Work to complete → Line by line, retype the material with nothing left out.

#### Records provided

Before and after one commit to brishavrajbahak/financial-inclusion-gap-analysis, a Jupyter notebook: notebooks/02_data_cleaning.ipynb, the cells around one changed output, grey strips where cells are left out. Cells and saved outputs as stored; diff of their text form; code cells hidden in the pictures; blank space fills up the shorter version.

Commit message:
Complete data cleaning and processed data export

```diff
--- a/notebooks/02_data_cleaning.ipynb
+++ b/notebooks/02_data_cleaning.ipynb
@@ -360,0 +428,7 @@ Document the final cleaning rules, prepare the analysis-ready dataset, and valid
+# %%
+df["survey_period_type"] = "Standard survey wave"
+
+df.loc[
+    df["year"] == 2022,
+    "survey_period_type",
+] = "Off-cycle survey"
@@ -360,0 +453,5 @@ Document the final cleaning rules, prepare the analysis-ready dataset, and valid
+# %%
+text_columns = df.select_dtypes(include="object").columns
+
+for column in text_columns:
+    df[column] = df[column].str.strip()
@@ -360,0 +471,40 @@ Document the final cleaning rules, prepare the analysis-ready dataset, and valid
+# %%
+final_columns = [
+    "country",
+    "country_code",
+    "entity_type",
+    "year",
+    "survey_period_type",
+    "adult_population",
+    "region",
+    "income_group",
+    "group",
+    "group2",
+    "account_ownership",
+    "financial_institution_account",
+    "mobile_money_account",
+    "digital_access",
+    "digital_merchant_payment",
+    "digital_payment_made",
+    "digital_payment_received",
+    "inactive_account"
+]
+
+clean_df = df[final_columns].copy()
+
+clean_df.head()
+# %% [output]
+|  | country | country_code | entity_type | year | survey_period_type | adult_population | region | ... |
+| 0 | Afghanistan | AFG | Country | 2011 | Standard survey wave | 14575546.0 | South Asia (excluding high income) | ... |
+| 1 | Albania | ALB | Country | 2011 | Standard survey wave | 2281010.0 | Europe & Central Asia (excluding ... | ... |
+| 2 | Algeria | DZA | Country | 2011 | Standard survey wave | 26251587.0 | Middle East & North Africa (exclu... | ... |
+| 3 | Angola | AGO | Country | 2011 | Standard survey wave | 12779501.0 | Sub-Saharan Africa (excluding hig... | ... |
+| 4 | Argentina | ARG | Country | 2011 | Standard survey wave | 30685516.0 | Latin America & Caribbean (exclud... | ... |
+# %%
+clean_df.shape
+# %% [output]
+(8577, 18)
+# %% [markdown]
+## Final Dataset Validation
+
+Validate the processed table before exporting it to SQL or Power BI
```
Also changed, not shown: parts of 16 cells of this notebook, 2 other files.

########

Answer space →
Before and after one commit to brishavrajbahak/financial-inclusion-gap-analysis, a Jupyter notebook: notebooks/02_data_cleaning.ipynb, the cells around one changed output, grey strips where cells are left out. Cells and saved outputs as stored; diff of their text form; code cells hidden in the pictures; blank space fills up the shorter version.

Commit message:
Complete data cleaning and processed data export

```diff
--- a/notebooks/02_data_cleaning.ipynb
+++ b/notebooks/02_data_cleaning.ipynb
@@ -360,0 +428,7 @@ Document the final cleaning rules, prepare the analysis-ready dataset, and valid
+# %%
+df["survey_period_type"] = "Standard survey wave"
+
+df.loc[
+    df["year"] == 2022,
+    "survey_period_type",
+] = "Off-cycle survey"
@@ -360,0 +453,5 @@ Document the final cleaning rules, prepare the analysis-ready dataset, and valid
+# %%
+text_columns = df.select_dtypes(include="object").columns
+
+for column in text_columns:
+    df[column] = df[column].str.strip()
@@ -360,0 +471,40 @@ Document the final cleaning rules, prepare the analysis-ready dataset, and valid
+# %%
+final_columns = [
+    "country",
+    "country_code",
+    "entity_type",
+    "year",
+    "survey_period_type",
+    "adult_population",
+    "region",
+    "income_group",
+    "group",
+    "group2",
+    "account_ownership",
+    "financial_institution_account",
+    "mobile_money_account",
+    "digital_access",
+    "digital_merchant_payment",
+    "digital_payment_made",
+    "digital_payment_received",
+    "inactive_account"
+]
+
+clean_df = df[final_columns].copy()
+
+clean_df.head()
+# %% [output]
+|  | country | country_code | entity_type | year | survey_period_type | adult_population | region | ... |
+| 0 | Afghanistan | AFG | Country | 2011 | Standard survey wave | 14575546.0 | South Asia (excluding high income) | ... |
+| 1 | Albania | ALB | Country | 2011 | Standard survey wave | 2281010.0 | Europe & Central Asia (excluding ... | ... |
+| 2 | Algeria | DZA | Country | 2011 | Standard survey wave | 26251587.0 | Middle East & North Africa (exclu... | ... |
+| 3 | Angola | AGO | Country | 2011 | Standard survey wave | 12779501.0 | Sub-Saharan Africa (excluding hig... | ... |
+| 4 | Argentina | ARG | Country | 2011 | Standard survey wave | 30685516.0 | Latin America & Caribbean (exclud... | ... |
+# %%
+clean_df.shape
+# %% [output]
+(8577, 18)
+# %% [markdown]
+## Final Dataset Validation
+
+Validate the processed table before exporting it to SQL or Power BI
```
Also changed, not shown: parts of 16 cells of this notebook, 2 other files.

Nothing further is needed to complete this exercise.